**WHAT YOU WILL DO**
An exact copy of every record below is needed, with the pictures left out.

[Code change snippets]
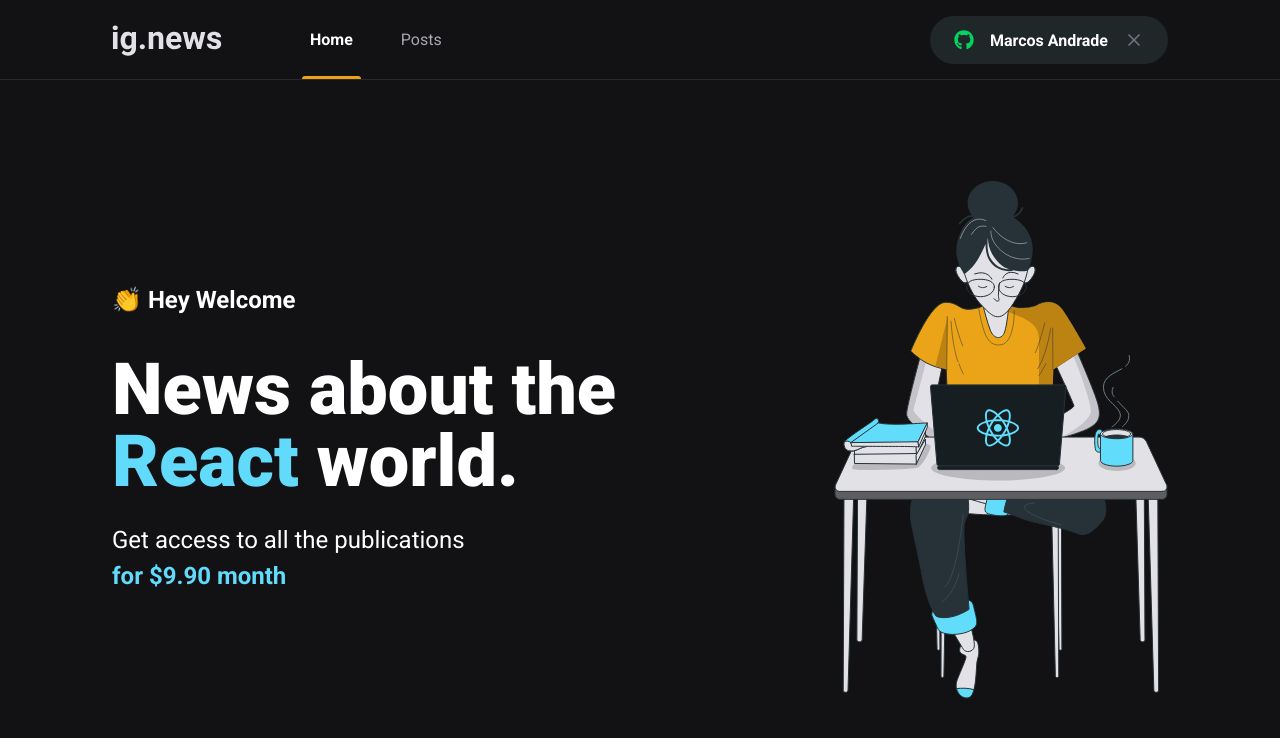
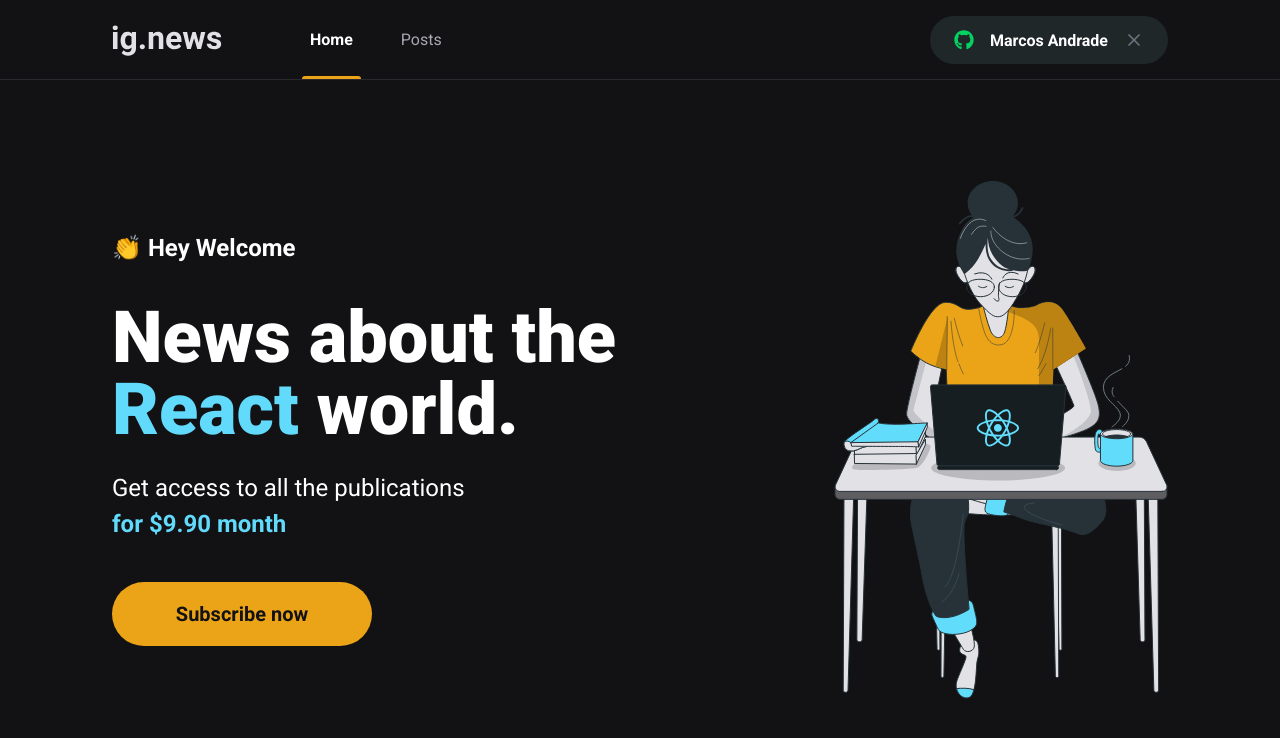
Before and after one commit to marcospandrade/ignews-next, a Next.js app: page / in a window 1280 px wide. Shown: the top 738 px of the page. Built offline with nearby package versions, Linux system fonts and the light colour scheme.

Commit message:
subscription Button

```diff
--- /dev/null
+++ b/src/components/SubscribeButton/index.tsx
@@ -0,0 +1,9 @@
+import styles from './styles.module.scss';
+
+export function SubscribeButton() {
+    return (
+        <button type="button" className={styles.subscribeButton}>
+            Subscribe now
+        </button>
+    );
+}
--- /dev/null
+++ b/src/components/SubscribeButton/styles.module.scss
@@ -0,0 +1,20 @@
+.subscribeButton {
+    width: 260px;
+    height: 4rem;
+    border: 0;
+    border-radius: 2rem;
+    background: var(--yellow-500);
+    color: var(--gray-900);
+    font-size: 1.25rem;
+    font-weight: bold;
+
+    display: flex;
+    align-items: center;
+    justify-content: center;
+
+    transition: filter 0.2s;
+
+    &:hover {
+        filter: brightness(0.8);
+    }
+}
--- a/src/pages/home.module.scss
+++ b/src/pages/home.module.scss
@@ -38,4 +38,8 @@
             font-weight: bold;
         }
     }
+
+    button {
+        margin-top: 2.5rem;
+    }
 }
--- a/src/pages/index.tsx
+++ b/src/pages/index.tsx
@@ -1,5 +1,6 @@
 import Head from 'next/head';
 import Image from 'next/image';
+import { SubscribeButton } from '../components/SubscribeButton';
 import styles from './home.module.scss';
 
 export default function Home() {
@@ -19,6 +20,8 @@
                         Get access to all the publications <br />
                         <span>for $9.90 month</span>
                     </p>
+
+                    <SubscribeButton />
                 </section>
 
                 <Image
```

**SOLVED PROBLEM**
Before and after one commit to marcospandrade/ignews-next, a Next.js app: page / in a window 1280 px wide. Shown: the top 738 px of the page. Built offline with nearby package versions, Linux system fonts and the light colour scheme.

Commit message:
subscription Button

```diff
--- /dev/null
+++ b/src/components/SubscribeButton/index.tsx
@@ -0,0 +1,9 @@
+import styles from './styles.module.scss';
+
+export function SubscribeButton() {
+    return (
+        <button type="button" className={styles.subscribeButton}>
+            Subscribe now
+        </button>
+    );
+}
--- /dev/null
+++ b/src/components/SubscribeButton/styles.module.scss
@@ -0,0 +1,20 @@
+.subscribeButton {
+    width: 260px;
+    height: 4rem;
+    border: 0;
+    border-radius: 2rem;
+    background: var(--yellow-500);
+    color: var(--gray-900);
+    font-size: 1.25rem;
+    font-weight: bold;
+
+    display: flex;
+    align-items: center;
+    justify-content: center;
+
+    transition: filter 0.2s;
+
+    &:hover {
+        filter: brightness(0.8);
+    }
+}
--- a/src/pages/home.module.scss
+++ b/src/pages/home.module.scss
@@ -38,4 +38,8 @@
             font-weight: bold;
         }
     }
+
+    button {
+        margin-top: 2.5rem;
+    }
 }
--- a/src/pages/index.tsx
+++ b/src/pages/index.tsx
@@ -1,5 +1,6 @@
 import Head from 'next/head';
 import Image from 'next/image';
+import { SubscribeButton } from '../components/SubscribeButton';
 import styles from './home.module.scss';
 
 export default function Home() {
@@ -19,6 +20,8 @@
                         Get access to all the publications <br />
                         <span>for $9.90 month</span>
                     </p>
+
+                    <SubscribeButton />
                 </section>
 
                 <Image
```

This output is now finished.